By Gordon Williams
There are lots of places in your home where a fire could start—the furnace or the clothes dryer or the electric wiring or the chimney. Still, Steve Goforth, assistant fire marshal for the Everett WA fire department, says half his organization’s responses are to fires in a single room—the kitchen.
Statistics from the National Fire Protection Assn confirm that when it comes to fires, your kitchen is the most dangerous room in your house.
The NFP, which works to prevent fires, says U.S fire departments respond to an average 170,000 kitchen fires per year. Those fires kill more than 500 people a year, injure nearly 5,500, and cause $1.2 billion a year in damage. “Cooking equipment was involved in almost half of all reported home fires,” says an NFPA fact sheet.
So why is this story appearing now? A glance at the calendar should answer that question. That NFPA fact sheet identifies Thanksgiving as “the peak day for home cooking fires.” The second worst day for kitchen fires, by the way, is the day before Thanksgiving, with Christmas Day coming in third.
One of the functions of the Everett fire marshal’s office is fire prevention, and Goforth has lots of advice on how to make sure none of those 170,000 kitchen fires is in your home.
His first piece of advice is to pay attention any time you are cooking anything. The leading cause of kitchen fires, he says, is unattended cooking. “People lead busy lives, so it is easy to get distracted when you are at the stove,” he says. “Maybe the phone rings or one of the kids calls you, and you stop paying attention to what is going on at the stove.”
It is common, he says, for fire units responding to a kitchen fire to be greeted by a chagrined homeowner who admits he or she forgot there was food on the stove until tonight’s meal caught fire. His easy-to-remember rule—to be followed any time you cook—is, “stand by your pan.” If you must leave the kitchen, turn the burner off.
When cooking, says Goforth, “Turn all pot handles toward the back of the stove.” Then you won’t have to worry about an accidental bump of the hand spilling something out of the pan. That can help prevent a fire and spare you from painful burns or scalds.
Keeping pot handles safely out of reach also prevents kids from reaching up and grabbing something that is cooking on the stove. Then again, says Goforth, you should never allow children to get close enough to a stove to touch anything hot. A good kitchen safety rule is to never let a child or a pet come within three feet of any hot surface while you are cooking,

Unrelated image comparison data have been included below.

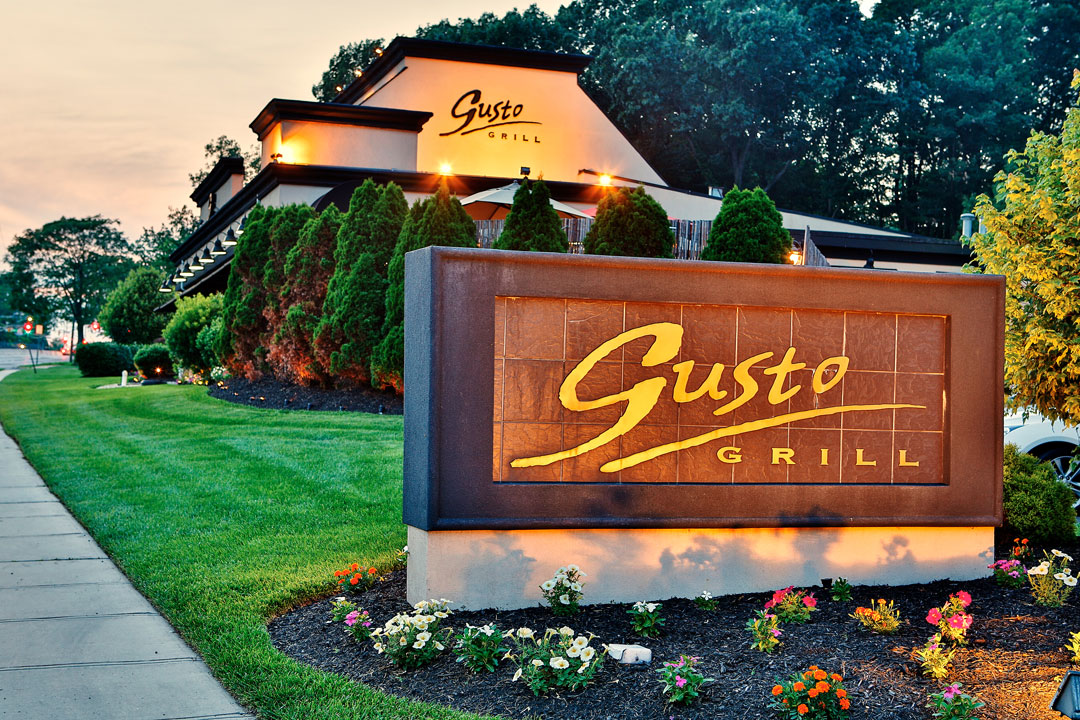
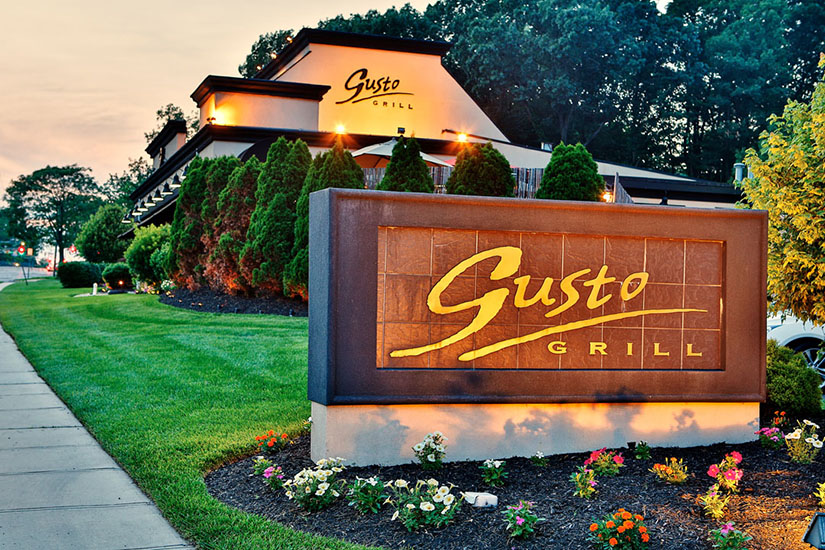
slide images

diff --git a/app/assets/stylesheets/master.css.scss b/app/assets/stylesheets/master.css.scss
@@ -74,3 +74,8 @@ blockquote p {
   max-width: 70%;
   height: auto;
 }
+
+.carousel-inner > .item > img, .carousel-inner > .item > a > img {
+    max-height: 550px;
+    width: 100%;
+}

And there is still more fire prevention advice. Keep anything that might catch fire—towels or curtains, for instance—far away from an open flame. Beware of clothing that might catch fire—like a bathrobe with loose flapping sleeves. Don’t cook when you are too tired to pay attention to what you are doing.
Since there is a risk of fire any time you are cooking—on Thanksgiving Day or any other day—plan ahead for dealing with it. Fire departments can extinguish even large fires, Goforth says, because they plan ahead and train. Some planning and training can help you manage the risk of fire in the kitchen.
You should know what to do if there is a fire. Most kitchen fires involve grease or hot oil. Your first reaction to a fire on the stove would be to pour water on it. But pouring water on burning grease could actually spread the flames, not extinguish them.
What you want to do is take away the oxygen the fire needs to burn. Do that by putting a lid over the top of the flaming pan. “Don’t slam the lid down on the pan,” he says. That could actually push more oxygen onto the fire. “Turn off the burner and slide the lid slowly across the top of the pan until it is completely covered,” Goforth says.
An alternative would be to smother the flames by pouring baking soda on the fire, if you have some close at hand.
Here, says Goforth, is where that planning ahead and training come into the picture. You would have a suitable pot lid and baking soda close by whenever you cook, because you know you would need them if there is a fire. Practice sliding a pot lid over a pot just so it becomes second nature. That way you won’t let the stress of an actual fire paralyze you.
When might you try to put a fire out yourself? In Goforth’s view, you would do that only if you had a fire extinguisher, had been trained in how to use it and—most critical—if the fire is small enough. Goforth defines a small fire as one that is no bigger than a waste basket. “And don’t ever let the fire get between you and your exit,” Goforth adds.
The safer course in nearly all cases is to get everyone to safety, close the front door to keep flames from spreading and then call the fire department. “The most important thing in a fire is that call to 911,” Goforth says. What looks like a small fire now could very quickly turn into something big and dangerous. “It is just amazing how a small fire can fill a normal-sized room in three minutes,” Goforth says.
Also keep in mind that in case of fire it isn’t only the flames you have to worry about. Even a small fire can produce dangerous amounts of smoke. “And smoke is the killer,” says Goforth. “It will get you before the fire.”
Goforth has a final bit of Thanksgiving Day advice. If you plan to deep-fry your turkey, do it outside and on a level surface. That will keep the fryer from tipping over and sending hot—possibly flaming—grease in your direction.
So remember, the Red Cross wants you to be safe, not a statistic, this Thanksgiving—or any time!